▸ **What is required**
How many lines in the material below include the string "Built"? Only the number should be given.

▸ **Provided material**
*** Block opens ***

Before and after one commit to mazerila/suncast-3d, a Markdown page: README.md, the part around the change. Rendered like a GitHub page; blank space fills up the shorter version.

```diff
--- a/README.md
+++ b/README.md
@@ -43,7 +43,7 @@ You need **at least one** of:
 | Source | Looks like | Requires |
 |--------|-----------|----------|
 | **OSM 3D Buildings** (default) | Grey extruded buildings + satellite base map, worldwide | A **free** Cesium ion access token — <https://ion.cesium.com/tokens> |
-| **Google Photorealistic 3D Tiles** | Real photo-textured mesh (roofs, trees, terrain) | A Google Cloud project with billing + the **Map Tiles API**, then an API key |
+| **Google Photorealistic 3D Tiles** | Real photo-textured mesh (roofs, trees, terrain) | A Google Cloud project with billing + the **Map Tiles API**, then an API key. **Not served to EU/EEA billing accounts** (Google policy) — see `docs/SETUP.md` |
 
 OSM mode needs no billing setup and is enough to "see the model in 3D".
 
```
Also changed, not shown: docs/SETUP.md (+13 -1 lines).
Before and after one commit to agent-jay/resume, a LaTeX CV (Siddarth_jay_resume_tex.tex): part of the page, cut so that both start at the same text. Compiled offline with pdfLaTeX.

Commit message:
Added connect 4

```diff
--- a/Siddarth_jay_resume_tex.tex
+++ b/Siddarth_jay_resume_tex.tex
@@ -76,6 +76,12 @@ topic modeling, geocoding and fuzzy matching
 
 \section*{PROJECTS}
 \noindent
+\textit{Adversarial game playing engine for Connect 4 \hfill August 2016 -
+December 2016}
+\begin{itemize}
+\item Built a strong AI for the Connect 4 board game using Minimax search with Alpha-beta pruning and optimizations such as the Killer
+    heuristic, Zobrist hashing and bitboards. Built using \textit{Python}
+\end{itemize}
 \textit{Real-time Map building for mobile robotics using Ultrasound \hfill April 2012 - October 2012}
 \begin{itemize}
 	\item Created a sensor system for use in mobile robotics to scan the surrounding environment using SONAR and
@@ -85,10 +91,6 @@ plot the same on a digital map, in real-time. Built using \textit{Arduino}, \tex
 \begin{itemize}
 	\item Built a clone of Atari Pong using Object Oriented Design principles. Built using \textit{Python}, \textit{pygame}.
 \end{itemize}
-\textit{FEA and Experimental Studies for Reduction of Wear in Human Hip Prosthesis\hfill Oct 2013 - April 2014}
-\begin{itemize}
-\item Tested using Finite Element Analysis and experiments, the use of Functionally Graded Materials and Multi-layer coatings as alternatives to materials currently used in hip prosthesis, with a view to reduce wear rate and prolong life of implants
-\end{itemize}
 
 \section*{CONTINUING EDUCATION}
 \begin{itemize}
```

*** Block closes ***

▸ **Answer below**
4